=== Data listing ===

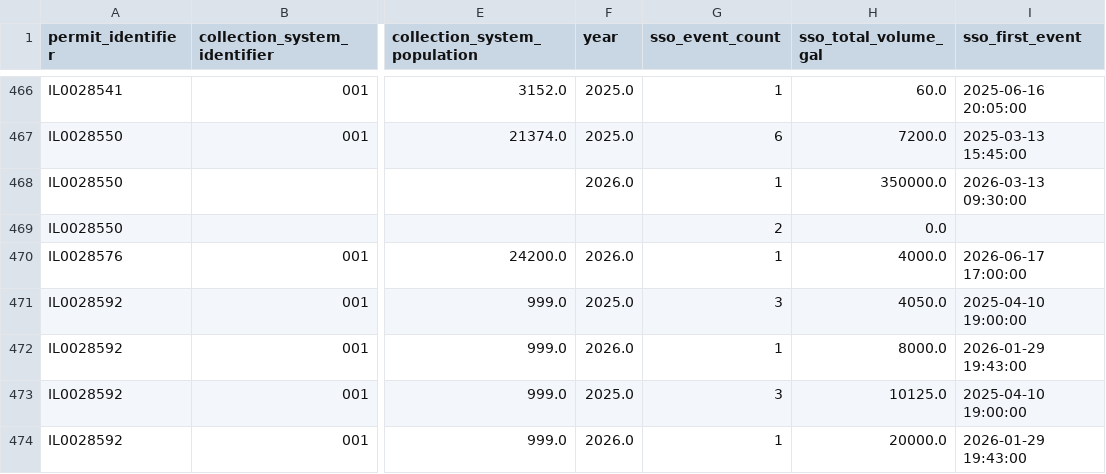
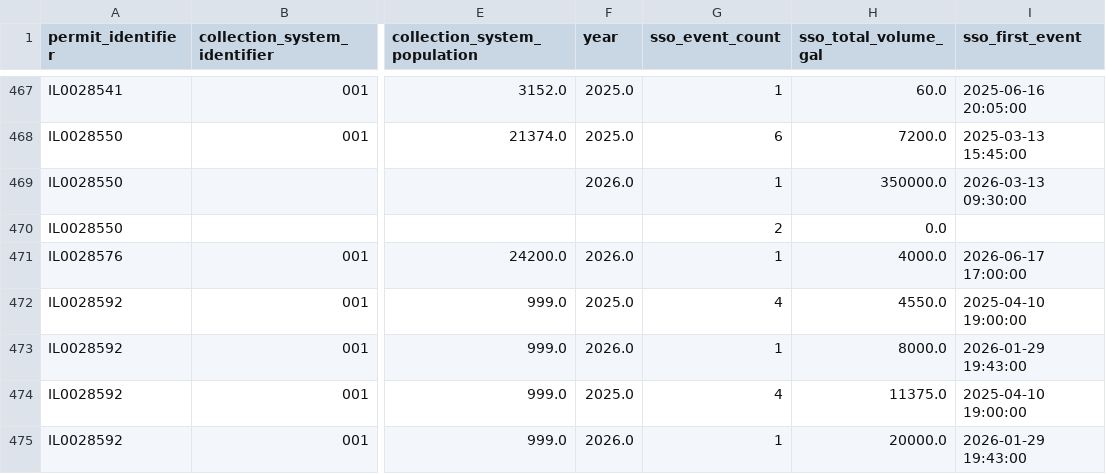
Before and after one commit to camwcolby/sso-project, a CSV file: public_data/sso_summary_by_permit_year.csv, drawn as a sheet; only a part is shown, gaps mark what is left out; addresses are those after the commit; the diff covers the shown part only; the diff names each change by its address in the sheet, - before the commit and + after, or states it on an @@ line.

```diff
--- a/public_data/sso_summary_by_permit_year.csv
+++ b/public_data/sso_summary_by_permit_year.csv
-G472 (sso_event_count): 3
+G472 (sso_event_count): 4
-H472 (sso_total_volume_gal): 4050.0
+H472 (sso_total_volume_gal): 4550.0
-G474 (sso_event_count): 3
+G474 (sso_event_count): 4
-H474 (sso_total_volume_gal): 10125.0
+H474 (sso_total_volume_gal): 11375.0
```
Also changed, not shown: 3 added rows and 55 edited cells elsewhere in this file, 1 other file.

===

Please set down the whole listing above exactly and skip every picture.

**Task response:**
Before and after one commit to camwcolby/sso-project, a CSV file: public_data/sso_summary_by_permit_year.csv, drawn as a sheet; only a part is shown, gaps mark what is left out; addresses are those after the commit; the diff covers the shown part only; the diff names each change by its address in the sheet, - before the commit and + after, or states it on an @@ line.

```diff
--- a/public_data/sso_summary_by_permit_year.csv
+++ b/public_data/sso_summary_by_permit_year.csv
-G472 (sso_event_count): 3
+G472 (sso_event_count): 4
-H472 (sso_total_volume_gal): 4050.0
+H472 (sso_total_volume_gal): 4550.0
-G474 (sso_event_count): 3
+G474 (sso_event_count): 4
-H474 (sso_total_volume_gal): 10125.0
+H474 (sso_total_volume_gal): 11375.0
```
Also changed, not shown: 3 added rows and 55 edited cells elsewhere in this file, 1 other file.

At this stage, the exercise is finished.